In a symbolic vote meant to highlight the Obama administration’s decision to delay the implementation of a key part of its health care law, the GOP-led House passed bills Wednesday to stall parts of “Obamacare” despised by the GOP.

House Speaker John Boehner (R-OH) arrives to speak to the media during his weekly news conference on Capitol Hill, July 11, 2013 in Washington, DC. Mark Wilson / Getty Images

The House voted to delay the individual mandate – the part of the law that requires individuals to purchase health insurance or pay a fine – by 251-174. The vote comes after the Obama administration announced that employers will have an additional year to meet the law’s requirement that larger businesses provide insurance for workers.

The chamber also approved a bill to delay that so-called employer mandate, with House leaders arguing that Congress – not the administration - must OK such a move.

That vote was 264-161 , with over 30 Democrats voting with almost all Republicans.

The White House has already announced that it will veto both pieces of legislation, which will undoubtedly be ignored by the Democratic-led Senate as well.

“Rather than attempting once again to repeal the Affordable Care Act, which the House has tried nearly 40 times, it's time for the Congress to stop fighting old political battles and join the President in an agenda focused on providing greater economic opportunity and security for middle class families and all those working to get into the middle class,” the Obama administration said in a statement.

The House has voted more than three dozen times to gut the health care law.

The vote comes as proponents of the law are pointing to New York state, where Gov. Andrew Cuomo announced Wednesday that health insurance premiums for individuals are expected to fallby 50 percent as the new law takes effect.

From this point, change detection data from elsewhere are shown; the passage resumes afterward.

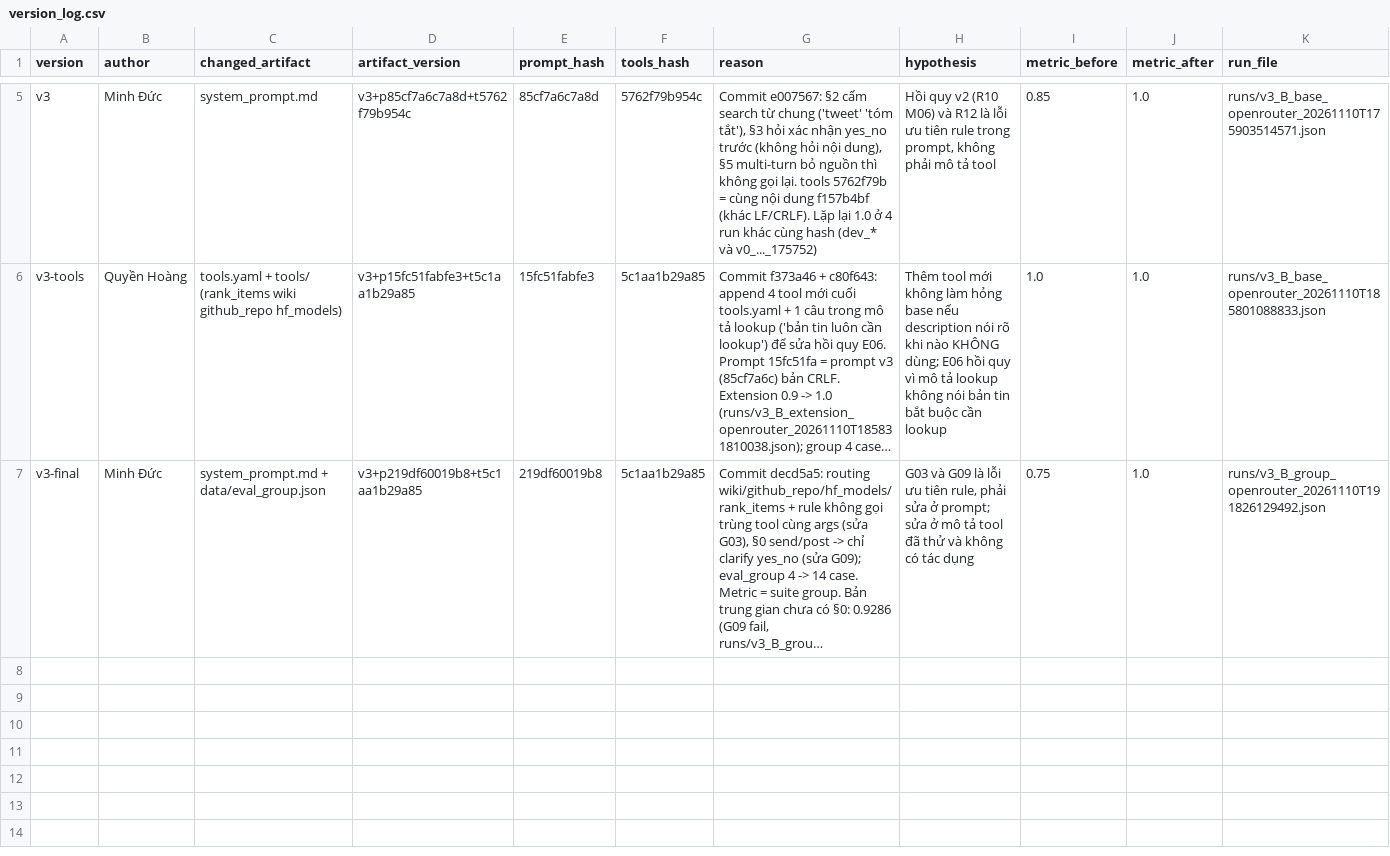
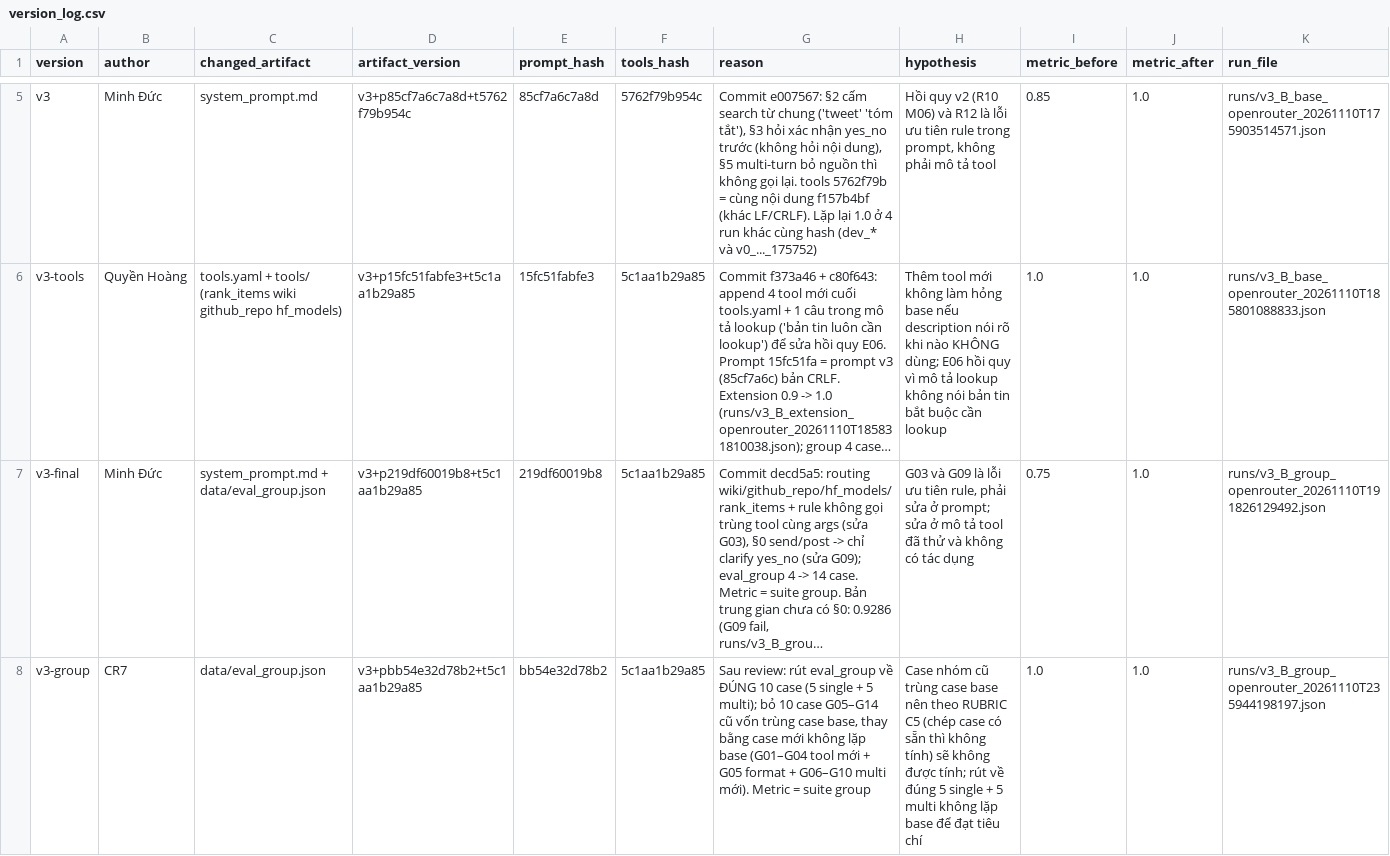
Before and after one commit to NgoHai0804/K5-L3B-DAY03-CR7-ResearchAgentToolEval, a CSV file: starter_v0/artifacts/version_log.csv, drawn as a sheet; only a part is shown, gaps mark what is left out; long unchanged cells end in …; the diff names each change by its address in the sheet, - before the commit and + after, or states it on an @@ line.

```diff
--- a/starter_v0/artifacts/version_log.csv
+++ b/starter_v0/artifacts/version_log.csv
+row 8: v3-group | CR7 | data/eval_group.json | v3+pbb54e32d78b2+t5c1aa1b29a85 | bb54e32d78b2 | 5c1aa1b29a85 | Sau review: rút eval_group về ĐÚNG 10 case (5 single + 5 multi); bỏ 10 case G05–G14 cũ vốn trùng case base, thay bằng case mới không lặp base (G01–G04 tool mới + G05 format + G06–G10 multi mới). Metric = suite group | Case nhóm cũ trùng case base nên theo RUBRIC C5 (chép case có sẵn thì không tính) sẽ không được tính; rút về đúng 5 single + 5 multi không lặp base để đạt tiêu chí | 1.0 | 1.0 | runs/v3_B_group_openrouter_20261110T235944198197.json
```
Also changed, not shown: 8 other files.
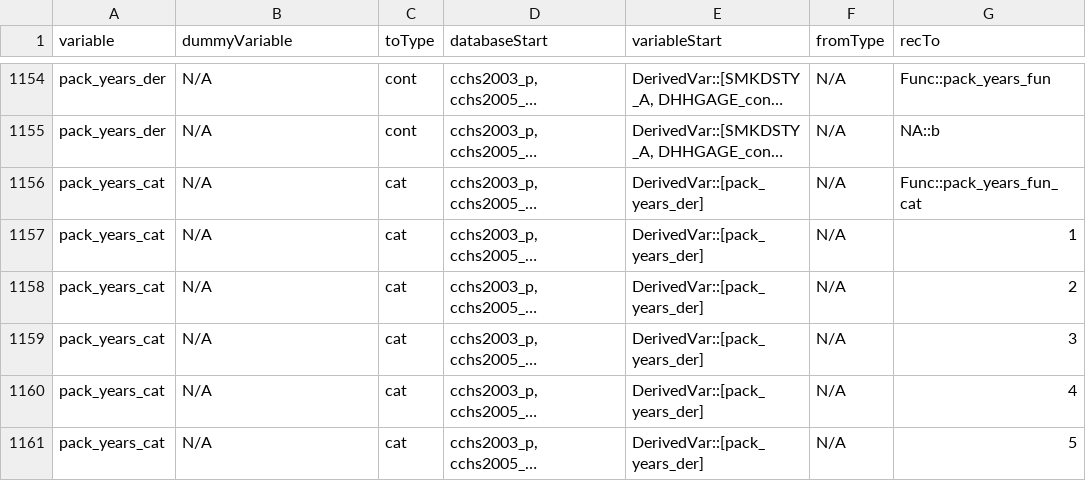
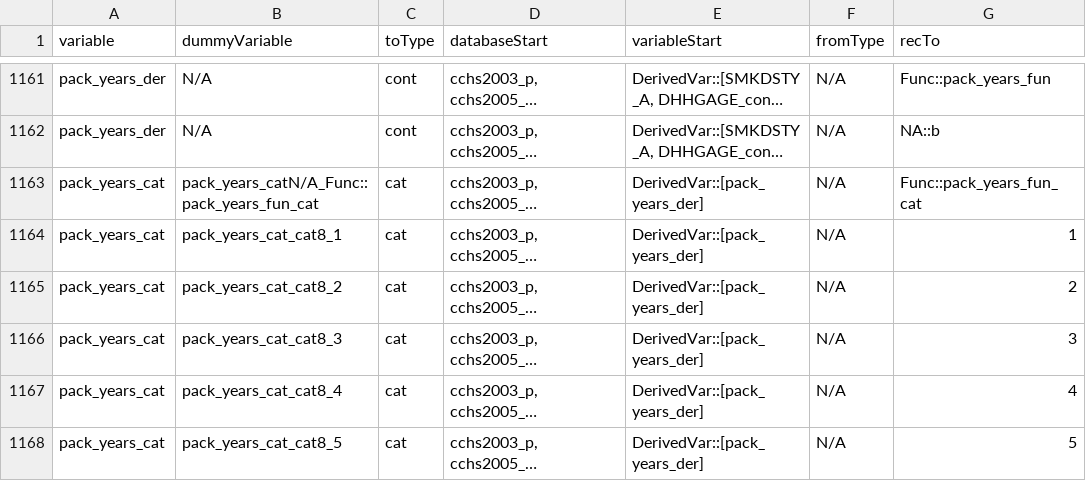
Before and after one commit to Big-Life-Lab/cchsflow, a CSV file: inst/extdata/variable_details.csv, drawn as a sheet; only a part is shown, gaps mark what is left out; long unchanged cells end in …; addresses are those after the commit; the diff covers the shown part only; the diff names each change by its address in the sheet, - before the commit and + after, or states it on an @@ line.

Commit message:
[Feature] add HWTGBMI_der_cat4, update pack_years_cat

```diff
--- a/inst/extdata/variable_details.csv
+++ b/inst/extdata/variable_details.csv
-B1163 (dummyVariable): N/A
+B1163 (dummyVariable): pack_years_catN/A_Func::pack_years_fun_cat
-B1164 (dummyVariable): N/A
+B1164 (dummyVariable): pack_years_cat_cat8_1
-B1165 (dummyVariable): N/A
+B1165 (dummyVariable): pack_years_cat_cat8_2
-B1166 (dummyVariable): N/A
+B1166 (dummyVariable): pack_years_cat_cat8_3
-B1167 (dummyVariable): N/A
+B1167 (dummyVariable): pack_years_cat_cat8_4
-B1168 (dummyVariable): N/A
+B1168 (dummyVariable): pack_years_cat_cat8_5
```
Also changed, not shown: 7 added rows and 6 edited cells elsewhere in this file, inst/extdata/variables.csv, 9 other files.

President Barack Obama is scheduled to tout the successes of the health care bill in remarks Thursday at the White House.